● **Description of the task**
Only the lines below, from the one with "Points are colored" through the one with "PR #19-#23) leads", are to be written out, exactly.

● **Source information**

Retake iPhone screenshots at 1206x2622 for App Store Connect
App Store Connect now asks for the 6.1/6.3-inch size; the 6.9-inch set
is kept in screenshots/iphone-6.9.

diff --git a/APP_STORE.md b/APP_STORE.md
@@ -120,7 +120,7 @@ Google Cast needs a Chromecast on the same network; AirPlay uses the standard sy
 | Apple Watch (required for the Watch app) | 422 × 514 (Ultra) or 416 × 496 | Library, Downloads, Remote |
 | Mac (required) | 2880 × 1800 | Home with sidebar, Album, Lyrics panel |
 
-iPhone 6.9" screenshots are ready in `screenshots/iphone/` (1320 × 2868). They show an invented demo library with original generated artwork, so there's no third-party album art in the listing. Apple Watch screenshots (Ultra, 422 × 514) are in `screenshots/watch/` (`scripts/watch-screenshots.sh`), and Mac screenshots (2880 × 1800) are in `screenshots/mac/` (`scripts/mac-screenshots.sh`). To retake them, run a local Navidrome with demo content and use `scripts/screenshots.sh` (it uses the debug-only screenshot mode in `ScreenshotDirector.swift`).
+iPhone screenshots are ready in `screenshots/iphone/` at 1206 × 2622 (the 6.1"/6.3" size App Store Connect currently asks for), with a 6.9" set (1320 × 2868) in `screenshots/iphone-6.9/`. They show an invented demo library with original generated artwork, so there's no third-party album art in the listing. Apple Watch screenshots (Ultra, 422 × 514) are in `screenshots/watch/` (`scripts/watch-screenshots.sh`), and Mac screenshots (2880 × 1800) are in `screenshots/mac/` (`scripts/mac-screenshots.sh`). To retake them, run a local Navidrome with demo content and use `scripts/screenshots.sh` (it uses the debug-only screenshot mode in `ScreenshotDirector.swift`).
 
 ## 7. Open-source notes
...
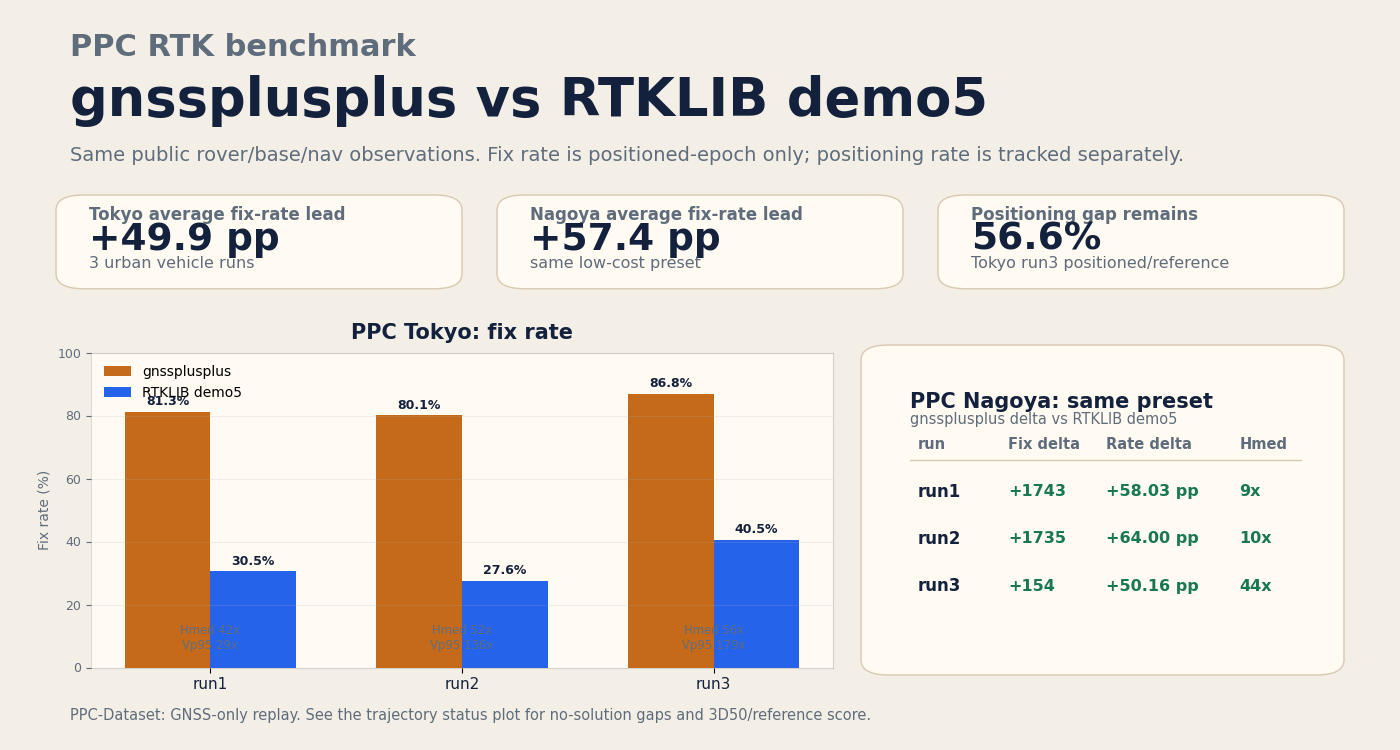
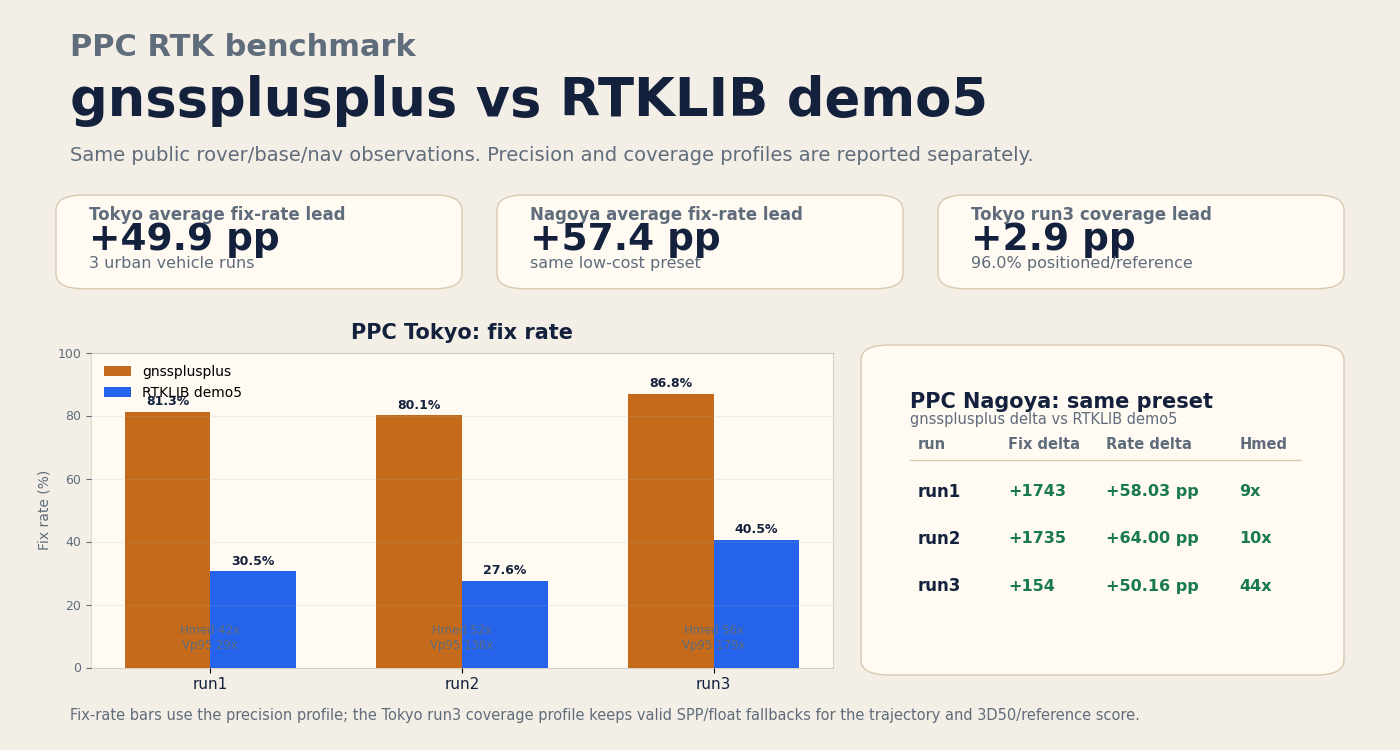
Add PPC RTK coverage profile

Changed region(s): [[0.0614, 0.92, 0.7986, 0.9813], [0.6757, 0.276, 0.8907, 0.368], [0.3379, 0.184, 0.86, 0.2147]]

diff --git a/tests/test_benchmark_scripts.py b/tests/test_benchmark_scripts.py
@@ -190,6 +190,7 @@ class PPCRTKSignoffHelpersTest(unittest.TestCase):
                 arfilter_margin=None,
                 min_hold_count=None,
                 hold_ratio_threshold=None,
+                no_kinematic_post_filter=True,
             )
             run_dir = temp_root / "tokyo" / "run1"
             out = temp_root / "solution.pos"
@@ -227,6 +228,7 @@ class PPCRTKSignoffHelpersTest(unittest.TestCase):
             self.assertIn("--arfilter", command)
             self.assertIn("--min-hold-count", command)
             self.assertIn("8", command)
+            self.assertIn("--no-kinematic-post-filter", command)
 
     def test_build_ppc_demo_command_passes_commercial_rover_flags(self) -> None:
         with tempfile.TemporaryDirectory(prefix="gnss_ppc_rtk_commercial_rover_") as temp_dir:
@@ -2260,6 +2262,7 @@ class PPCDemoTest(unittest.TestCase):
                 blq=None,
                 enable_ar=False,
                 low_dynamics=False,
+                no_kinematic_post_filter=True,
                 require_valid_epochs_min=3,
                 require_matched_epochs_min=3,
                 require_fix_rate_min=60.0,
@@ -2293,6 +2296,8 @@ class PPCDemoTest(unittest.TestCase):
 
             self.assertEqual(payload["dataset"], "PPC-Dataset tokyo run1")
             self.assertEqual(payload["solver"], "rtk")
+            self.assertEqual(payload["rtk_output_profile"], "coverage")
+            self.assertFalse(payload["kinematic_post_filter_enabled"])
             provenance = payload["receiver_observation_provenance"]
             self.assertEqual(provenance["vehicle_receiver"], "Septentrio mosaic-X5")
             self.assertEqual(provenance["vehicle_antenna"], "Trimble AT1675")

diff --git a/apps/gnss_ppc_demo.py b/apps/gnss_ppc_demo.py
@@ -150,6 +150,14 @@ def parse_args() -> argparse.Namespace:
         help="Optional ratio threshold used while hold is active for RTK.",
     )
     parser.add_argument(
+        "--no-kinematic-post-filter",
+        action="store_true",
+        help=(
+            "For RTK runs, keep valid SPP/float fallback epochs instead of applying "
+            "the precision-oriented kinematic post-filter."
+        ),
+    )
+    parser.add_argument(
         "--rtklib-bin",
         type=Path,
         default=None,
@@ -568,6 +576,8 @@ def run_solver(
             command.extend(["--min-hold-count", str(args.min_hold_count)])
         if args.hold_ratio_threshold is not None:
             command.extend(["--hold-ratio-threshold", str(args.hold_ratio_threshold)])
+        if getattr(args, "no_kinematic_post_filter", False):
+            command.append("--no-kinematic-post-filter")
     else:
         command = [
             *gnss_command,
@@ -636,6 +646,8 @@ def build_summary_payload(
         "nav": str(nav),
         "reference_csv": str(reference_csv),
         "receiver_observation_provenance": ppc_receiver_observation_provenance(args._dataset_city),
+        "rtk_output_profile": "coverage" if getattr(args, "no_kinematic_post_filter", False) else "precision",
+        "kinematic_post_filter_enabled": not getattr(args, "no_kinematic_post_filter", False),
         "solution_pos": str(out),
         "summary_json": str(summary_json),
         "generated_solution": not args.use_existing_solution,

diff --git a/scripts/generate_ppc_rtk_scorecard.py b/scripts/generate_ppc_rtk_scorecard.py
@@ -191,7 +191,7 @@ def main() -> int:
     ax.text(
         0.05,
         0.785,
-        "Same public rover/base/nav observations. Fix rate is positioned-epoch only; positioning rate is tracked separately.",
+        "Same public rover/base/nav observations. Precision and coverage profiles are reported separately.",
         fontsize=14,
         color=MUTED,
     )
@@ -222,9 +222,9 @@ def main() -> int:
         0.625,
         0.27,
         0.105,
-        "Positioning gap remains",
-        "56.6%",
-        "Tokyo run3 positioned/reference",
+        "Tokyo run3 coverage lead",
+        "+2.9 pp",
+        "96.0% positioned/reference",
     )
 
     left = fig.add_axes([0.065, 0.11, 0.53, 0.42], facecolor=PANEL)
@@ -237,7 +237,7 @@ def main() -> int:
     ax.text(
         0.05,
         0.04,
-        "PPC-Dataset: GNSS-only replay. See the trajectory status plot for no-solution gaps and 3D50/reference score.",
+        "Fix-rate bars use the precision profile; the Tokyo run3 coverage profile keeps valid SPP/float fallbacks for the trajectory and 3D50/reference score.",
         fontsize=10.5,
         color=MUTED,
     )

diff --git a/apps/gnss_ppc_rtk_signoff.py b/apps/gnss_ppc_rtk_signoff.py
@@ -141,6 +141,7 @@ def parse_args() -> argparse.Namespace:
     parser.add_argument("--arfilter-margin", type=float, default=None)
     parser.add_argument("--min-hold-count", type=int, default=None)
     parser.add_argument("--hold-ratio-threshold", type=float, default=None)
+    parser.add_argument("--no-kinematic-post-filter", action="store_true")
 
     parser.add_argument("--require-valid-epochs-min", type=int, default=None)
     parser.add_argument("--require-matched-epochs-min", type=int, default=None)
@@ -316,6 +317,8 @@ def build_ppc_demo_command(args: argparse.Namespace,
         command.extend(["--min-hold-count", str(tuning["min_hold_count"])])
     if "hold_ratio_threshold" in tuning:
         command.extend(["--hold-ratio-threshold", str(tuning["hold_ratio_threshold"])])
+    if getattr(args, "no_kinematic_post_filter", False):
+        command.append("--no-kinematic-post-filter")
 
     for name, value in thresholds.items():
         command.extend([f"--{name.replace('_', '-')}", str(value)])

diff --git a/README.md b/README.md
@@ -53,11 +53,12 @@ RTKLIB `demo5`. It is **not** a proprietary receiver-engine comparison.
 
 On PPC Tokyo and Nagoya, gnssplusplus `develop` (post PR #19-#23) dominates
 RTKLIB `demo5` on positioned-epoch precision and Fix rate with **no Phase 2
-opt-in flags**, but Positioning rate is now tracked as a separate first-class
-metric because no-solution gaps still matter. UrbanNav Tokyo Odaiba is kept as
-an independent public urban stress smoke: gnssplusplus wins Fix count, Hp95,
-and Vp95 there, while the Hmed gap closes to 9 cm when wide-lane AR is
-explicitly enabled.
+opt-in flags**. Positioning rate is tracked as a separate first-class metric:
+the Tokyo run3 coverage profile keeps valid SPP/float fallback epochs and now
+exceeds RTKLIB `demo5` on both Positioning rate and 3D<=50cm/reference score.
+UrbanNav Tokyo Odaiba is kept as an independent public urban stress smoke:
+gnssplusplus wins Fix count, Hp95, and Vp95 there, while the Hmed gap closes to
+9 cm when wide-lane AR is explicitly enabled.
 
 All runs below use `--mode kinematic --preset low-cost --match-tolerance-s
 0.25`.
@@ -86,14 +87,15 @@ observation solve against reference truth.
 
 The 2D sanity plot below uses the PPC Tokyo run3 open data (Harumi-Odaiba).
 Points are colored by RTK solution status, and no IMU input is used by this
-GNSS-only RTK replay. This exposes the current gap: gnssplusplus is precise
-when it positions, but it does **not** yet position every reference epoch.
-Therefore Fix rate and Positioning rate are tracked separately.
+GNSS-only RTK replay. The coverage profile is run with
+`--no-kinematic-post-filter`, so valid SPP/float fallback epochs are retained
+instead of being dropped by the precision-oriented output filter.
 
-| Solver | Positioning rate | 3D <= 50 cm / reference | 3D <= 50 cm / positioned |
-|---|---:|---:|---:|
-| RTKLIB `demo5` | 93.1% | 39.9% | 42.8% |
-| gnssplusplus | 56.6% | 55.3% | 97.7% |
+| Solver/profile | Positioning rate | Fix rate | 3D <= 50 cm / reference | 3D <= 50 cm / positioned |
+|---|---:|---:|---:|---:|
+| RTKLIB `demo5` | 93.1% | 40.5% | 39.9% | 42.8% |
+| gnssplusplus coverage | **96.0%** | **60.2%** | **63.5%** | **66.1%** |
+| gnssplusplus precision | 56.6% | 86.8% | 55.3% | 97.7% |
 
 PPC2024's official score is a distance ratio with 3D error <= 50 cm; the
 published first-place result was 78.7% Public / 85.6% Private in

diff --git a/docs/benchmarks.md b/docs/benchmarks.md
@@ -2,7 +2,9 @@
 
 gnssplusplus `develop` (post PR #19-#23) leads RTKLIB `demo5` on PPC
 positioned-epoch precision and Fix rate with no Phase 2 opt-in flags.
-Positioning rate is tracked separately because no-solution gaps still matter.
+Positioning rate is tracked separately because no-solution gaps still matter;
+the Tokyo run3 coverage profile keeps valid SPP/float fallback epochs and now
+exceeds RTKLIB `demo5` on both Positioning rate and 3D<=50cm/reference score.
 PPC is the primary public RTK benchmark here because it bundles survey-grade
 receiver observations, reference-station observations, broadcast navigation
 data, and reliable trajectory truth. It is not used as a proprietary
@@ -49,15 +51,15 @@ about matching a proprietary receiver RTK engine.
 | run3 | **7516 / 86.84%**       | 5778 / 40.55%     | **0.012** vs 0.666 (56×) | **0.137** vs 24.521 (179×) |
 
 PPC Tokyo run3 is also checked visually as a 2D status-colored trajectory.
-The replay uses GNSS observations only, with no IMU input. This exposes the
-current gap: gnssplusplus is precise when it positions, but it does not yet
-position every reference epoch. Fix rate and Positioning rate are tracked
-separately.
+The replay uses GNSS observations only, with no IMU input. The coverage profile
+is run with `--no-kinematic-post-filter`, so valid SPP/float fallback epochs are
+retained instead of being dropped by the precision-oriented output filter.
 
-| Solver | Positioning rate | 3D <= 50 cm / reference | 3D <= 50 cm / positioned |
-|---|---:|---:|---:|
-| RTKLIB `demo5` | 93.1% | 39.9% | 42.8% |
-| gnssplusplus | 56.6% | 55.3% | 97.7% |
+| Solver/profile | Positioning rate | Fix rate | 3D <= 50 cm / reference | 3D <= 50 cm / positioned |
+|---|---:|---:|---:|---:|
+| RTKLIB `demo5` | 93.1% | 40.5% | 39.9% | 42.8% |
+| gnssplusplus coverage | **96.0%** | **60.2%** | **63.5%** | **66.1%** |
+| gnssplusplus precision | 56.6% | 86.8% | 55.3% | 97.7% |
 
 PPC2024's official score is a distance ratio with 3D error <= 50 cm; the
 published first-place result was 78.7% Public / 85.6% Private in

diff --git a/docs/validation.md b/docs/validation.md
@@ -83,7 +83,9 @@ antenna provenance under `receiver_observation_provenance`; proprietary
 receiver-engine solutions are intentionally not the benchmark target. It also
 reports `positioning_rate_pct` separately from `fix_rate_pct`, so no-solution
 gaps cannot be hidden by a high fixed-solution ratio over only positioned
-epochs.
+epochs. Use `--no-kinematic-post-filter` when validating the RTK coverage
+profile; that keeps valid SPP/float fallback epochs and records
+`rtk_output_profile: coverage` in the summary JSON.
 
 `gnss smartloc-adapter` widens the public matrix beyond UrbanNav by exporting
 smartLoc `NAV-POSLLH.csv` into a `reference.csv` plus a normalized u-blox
--
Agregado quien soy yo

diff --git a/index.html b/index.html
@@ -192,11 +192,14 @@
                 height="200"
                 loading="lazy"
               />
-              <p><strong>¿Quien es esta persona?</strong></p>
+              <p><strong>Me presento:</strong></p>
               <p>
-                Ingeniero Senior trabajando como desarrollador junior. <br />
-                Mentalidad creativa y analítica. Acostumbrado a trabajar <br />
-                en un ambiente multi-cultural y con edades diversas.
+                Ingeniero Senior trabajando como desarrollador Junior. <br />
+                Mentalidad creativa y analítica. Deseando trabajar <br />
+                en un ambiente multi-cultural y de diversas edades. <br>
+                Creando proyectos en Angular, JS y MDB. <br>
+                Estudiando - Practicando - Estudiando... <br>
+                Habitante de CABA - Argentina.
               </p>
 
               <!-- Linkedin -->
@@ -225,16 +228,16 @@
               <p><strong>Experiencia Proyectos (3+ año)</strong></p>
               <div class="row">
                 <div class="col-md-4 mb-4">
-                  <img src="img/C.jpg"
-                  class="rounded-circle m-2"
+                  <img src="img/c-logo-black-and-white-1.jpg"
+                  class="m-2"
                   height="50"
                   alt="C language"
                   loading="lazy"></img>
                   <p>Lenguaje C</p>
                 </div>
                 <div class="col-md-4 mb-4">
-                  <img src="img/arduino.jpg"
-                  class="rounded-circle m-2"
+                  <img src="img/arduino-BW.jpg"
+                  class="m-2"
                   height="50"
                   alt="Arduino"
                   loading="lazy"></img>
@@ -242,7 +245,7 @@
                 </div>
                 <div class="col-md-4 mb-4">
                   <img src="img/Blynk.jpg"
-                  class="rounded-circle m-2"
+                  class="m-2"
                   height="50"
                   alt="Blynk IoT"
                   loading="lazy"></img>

● **Answer**
 Points are colored by RTK solution status, and no IMU input is used by this
-GNSS-only RTK replay. This exposes the current gap: gnssplusplus is precise
-when it positions, but it does **not** yet position every reference epoch.
-Therefore Fix rate and Positioning rate are tracked separately.
+GNSS-only RTK replay. The coverage profile is run with
+`--no-kinematic-post-filter`, so valid SPP/float fallback epochs are retained
+instead of being dropped by the precision-oriented output filter.
 
-| Solver | Positioning rate | 3D <= 50 cm / reference | 3D <= 50 cm / positioned |
-|---|---:|---:|---:|
-| RTKLIB `demo5` | 93.1% | 39.9% | 42.8% |
-| gnssplusplus | 56.6% | 55.3% | 97.7% |
+| Solver/profile | Positioning rate | Fix rate | 3D <= 50 cm / reference | 3D <= 50 cm / positioned |
+|---|---:|---:|---:|---:|
+| RTKLIB `demo5` | 93.1% | 40.5% | 39.9% | 42.8% |
+| gnssplusplus coverage | **96.0%** | **60.2%** | **63.5%** | **66.1%** |
+| gnssplusplus precision | 56.6% | 86.8% | 55.3% | 97.7% |
 
 PPC2024's official score is a distance ratio with 3D error <= 50 cm; the
 published first-place result was 78.7% Public / 85.6% Private in

diff --git a/docs/benchmarks.md b/docs/benchmarks.md
@@ -2,7 +2,9 @@
 
 gnssplusplus `develop` (post PR #19-#23) leads RTKLIB `demo5` on PPC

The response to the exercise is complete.